* Goal of the exercise *
Every record that follows is to be copied exactly, with the pictures omitted.

[Itemized modification records]
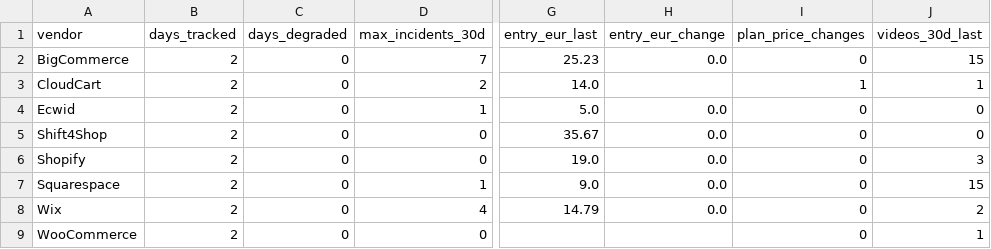
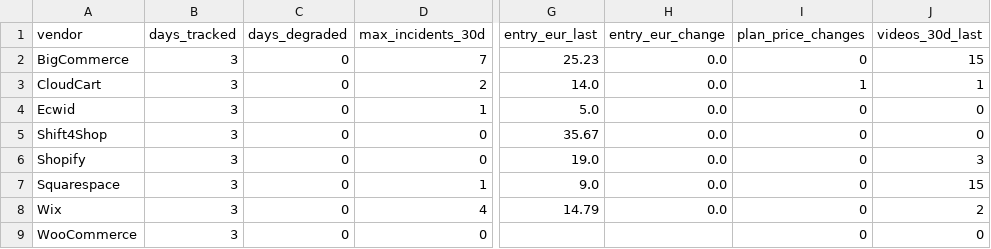
Before and after one commit to Emo-999/ecommerce-intelligence, a CSV file: exports/2026-08-summary.csv, drawn as a sheet; only a part is shown, gaps mark what is left out; the diff names each change by its address in the sheet, - before the commit and + after, or states it on an @@ line.

```diff
--- a/exports/2026-08-summary.csv
+++ b/exports/2026-08-summary.csv
-B2:B9 (days_tracked): 2
+B2:B9 (days_tracked): 3
-H3 (entry_eur_change): (empty)
+H3 (entry_eur_change): 0.0
-J9 (videos_30d_last): 1
+J9 (videos_30d_last): 0
```
Also changed, not shown: exports/2026-08-daily.csv, 10 other files.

* Output *
Before and after one commit to Emo-999/ecommerce-intelligence, a CSV file: exports/2026-08-summary.csv, drawn as a sheet; only a part is shown, gaps mark what is left out; the diff names each change by its address in the sheet, - before the commit and + after, or states it on an @@ line.

```diff
--- a/exports/2026-08-summary.csv
+++ b/exports/2026-08-summary.csv
-B2:B9 (days_tracked): 2
+B2:B9 (days_tracked): 3
-H3 (entry_eur_change): (empty)
+H3 (entry_eur_change): 0.0
-J9 (videos_30d_last): 1
+J9 (videos_30d_last): 0
```
Also changed, not shown: exports/2026-08-daily.csv, 10 other files.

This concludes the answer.